Outside law firm found no evidence of preferential treatment
Ten-year mistake came to light after Hogg quit Bank of England
Federal Reserve Bank of New York President William Dudley was investigated and cleared by an outside law firm for failing to disclose his half-sister’s position as an executive at Wells Fargo & Co., according to an annual disclosure filing.
The omission was deemed to be unintentional, according to the documents. Dudley notified compliance officials and board members at the New York Fed when he realized his error in April, who in turn brought in the law firm to conduct an independent investigation, according to a note with the filing, which was posted on the district bank’s website.
Attorneys at Jenner & Block LLP in New York reviewed thousands of documents including personal emails and text messages and interviewed more than 20 people inside and outside the New York Fed as part of its investigation, according to the firm’s report, which was also attached to the filing.
The attorneys concluded that "Mr. Dudley’s error was inadvertent," and that while it violated the New York Fed’s own code of conduct, it did not violate federal statutes.
"We uncovered no evidence that Mr. Dudley took actions in matters specific to Wells Fargo or that he directed Bank personnel with respect to matters specific to Wells Fargo," the report’s authors wrote.
In March, Charlotte Hogg resigned from her post as deputy governor of the Bank of England after it came to light that she had failed to disclose her brother’s employment at a bank regulated by the British central bank.
Dudley, who joined the New York Fed in 2007, realized his mistake in April when Hogg’s story came up during a meeting with Fed staff to discuss a presentation he would be giving on ethics, according to the Jenner & Block report.
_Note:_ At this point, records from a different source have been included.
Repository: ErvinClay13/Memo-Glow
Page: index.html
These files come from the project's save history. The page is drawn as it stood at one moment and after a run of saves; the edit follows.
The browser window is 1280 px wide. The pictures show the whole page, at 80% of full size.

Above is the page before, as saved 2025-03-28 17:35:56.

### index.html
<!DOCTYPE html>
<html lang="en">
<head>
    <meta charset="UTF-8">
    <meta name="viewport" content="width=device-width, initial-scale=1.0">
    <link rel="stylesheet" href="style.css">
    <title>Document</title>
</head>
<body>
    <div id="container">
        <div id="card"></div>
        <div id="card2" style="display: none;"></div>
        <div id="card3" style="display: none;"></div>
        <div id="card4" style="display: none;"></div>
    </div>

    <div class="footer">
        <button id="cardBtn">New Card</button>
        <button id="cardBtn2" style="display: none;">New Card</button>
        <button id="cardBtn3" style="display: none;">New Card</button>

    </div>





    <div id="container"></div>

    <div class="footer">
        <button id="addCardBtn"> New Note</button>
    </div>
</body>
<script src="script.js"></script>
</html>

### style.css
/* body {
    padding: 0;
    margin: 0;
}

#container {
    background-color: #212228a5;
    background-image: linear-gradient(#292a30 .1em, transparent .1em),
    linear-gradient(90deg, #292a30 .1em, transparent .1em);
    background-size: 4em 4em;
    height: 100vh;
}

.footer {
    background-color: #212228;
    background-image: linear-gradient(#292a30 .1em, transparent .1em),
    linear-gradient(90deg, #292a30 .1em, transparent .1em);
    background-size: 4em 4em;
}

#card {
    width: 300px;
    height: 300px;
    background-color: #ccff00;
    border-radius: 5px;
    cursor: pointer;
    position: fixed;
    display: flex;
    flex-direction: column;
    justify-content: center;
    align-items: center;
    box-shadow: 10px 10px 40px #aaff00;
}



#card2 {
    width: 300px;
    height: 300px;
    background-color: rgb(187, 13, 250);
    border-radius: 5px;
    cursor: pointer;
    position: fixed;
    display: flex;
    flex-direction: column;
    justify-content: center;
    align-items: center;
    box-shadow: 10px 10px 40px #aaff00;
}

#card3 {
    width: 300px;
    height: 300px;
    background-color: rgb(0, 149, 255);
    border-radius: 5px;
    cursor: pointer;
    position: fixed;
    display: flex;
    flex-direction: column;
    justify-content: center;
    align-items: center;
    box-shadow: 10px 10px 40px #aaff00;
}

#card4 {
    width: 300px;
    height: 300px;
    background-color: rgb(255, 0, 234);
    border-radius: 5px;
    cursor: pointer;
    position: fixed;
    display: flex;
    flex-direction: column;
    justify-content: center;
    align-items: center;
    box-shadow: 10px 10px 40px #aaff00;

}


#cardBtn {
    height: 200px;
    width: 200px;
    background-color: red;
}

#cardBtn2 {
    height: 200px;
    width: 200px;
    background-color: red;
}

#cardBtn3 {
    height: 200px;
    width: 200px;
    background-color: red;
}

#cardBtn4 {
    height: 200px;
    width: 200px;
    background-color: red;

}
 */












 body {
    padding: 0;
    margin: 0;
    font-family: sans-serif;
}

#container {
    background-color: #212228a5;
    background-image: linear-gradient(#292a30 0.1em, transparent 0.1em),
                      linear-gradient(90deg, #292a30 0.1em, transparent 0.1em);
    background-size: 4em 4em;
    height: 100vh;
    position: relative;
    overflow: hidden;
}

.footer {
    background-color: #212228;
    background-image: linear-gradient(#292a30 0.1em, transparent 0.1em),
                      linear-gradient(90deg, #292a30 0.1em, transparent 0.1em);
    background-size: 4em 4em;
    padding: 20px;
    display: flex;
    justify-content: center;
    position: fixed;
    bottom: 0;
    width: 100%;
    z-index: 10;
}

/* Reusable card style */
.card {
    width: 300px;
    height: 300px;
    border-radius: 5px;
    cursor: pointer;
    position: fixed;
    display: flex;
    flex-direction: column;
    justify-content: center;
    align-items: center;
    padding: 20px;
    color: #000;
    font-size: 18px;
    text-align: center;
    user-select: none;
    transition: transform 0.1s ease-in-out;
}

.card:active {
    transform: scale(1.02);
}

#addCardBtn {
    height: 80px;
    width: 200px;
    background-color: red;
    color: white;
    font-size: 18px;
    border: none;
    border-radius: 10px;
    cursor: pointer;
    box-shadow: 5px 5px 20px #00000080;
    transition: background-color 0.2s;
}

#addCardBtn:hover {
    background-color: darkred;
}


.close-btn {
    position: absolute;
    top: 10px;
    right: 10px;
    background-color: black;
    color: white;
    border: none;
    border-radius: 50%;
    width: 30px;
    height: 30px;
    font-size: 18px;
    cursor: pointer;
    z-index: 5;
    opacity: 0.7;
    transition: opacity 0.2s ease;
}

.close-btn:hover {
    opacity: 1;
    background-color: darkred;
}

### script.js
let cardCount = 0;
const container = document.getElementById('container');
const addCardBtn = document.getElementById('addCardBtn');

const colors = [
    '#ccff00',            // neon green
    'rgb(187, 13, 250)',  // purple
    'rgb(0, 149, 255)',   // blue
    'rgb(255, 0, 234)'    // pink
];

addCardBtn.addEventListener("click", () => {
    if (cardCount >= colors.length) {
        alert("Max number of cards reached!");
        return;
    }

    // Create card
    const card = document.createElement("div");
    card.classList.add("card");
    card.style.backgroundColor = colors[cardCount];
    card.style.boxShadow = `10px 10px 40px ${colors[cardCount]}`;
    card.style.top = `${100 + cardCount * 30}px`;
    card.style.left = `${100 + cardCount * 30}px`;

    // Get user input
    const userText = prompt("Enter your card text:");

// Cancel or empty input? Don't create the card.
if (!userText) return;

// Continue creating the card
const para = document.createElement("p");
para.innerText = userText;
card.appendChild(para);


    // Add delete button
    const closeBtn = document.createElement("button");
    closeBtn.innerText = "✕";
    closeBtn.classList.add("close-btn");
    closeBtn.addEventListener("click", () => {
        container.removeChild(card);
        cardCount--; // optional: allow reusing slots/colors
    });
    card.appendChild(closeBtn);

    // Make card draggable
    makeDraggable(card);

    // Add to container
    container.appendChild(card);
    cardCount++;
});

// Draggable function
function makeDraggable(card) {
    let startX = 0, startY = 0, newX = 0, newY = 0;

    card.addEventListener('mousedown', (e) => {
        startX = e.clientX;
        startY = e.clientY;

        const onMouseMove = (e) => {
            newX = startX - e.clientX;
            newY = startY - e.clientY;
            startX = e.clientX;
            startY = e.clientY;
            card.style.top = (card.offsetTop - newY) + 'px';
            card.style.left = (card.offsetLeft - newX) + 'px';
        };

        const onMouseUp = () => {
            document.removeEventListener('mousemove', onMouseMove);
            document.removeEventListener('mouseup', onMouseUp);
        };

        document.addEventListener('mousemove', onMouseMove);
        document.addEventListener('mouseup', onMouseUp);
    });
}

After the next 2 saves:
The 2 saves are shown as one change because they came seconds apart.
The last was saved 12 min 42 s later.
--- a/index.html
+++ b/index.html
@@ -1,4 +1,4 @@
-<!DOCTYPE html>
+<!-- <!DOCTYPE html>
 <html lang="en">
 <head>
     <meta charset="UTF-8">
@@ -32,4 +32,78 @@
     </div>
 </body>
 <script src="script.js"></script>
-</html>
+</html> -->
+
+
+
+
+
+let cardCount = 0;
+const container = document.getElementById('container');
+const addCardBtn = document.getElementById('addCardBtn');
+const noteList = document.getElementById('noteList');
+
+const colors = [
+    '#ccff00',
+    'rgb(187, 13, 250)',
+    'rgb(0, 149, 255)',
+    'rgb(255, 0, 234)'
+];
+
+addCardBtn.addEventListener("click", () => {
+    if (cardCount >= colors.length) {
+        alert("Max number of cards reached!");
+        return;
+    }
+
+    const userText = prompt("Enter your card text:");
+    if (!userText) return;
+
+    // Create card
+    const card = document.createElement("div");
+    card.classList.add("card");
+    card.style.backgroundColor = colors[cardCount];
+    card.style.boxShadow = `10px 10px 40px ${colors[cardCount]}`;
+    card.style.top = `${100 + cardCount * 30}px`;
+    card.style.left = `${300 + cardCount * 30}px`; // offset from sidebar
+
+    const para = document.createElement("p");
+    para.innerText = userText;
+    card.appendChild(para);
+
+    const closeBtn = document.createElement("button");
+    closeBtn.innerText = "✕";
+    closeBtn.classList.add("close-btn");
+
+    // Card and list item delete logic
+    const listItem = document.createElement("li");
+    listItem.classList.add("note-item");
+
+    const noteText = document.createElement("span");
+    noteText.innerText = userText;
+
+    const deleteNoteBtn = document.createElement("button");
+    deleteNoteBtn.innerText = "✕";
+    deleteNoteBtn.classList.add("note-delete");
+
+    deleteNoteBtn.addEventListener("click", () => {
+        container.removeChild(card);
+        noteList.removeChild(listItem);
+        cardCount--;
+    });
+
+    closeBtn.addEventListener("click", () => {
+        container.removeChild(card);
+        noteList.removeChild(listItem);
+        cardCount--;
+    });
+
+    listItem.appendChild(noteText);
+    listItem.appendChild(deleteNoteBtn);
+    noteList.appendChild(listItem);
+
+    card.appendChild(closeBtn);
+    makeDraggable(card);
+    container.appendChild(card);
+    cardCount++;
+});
The Fed has separately been under pressure from Senator Elizabeth Warren, a Massachusetts Democrat, to remove Wells Fargo directors over a scandal caused by employees of the San Francisco lender creating unauthorized bank accounts.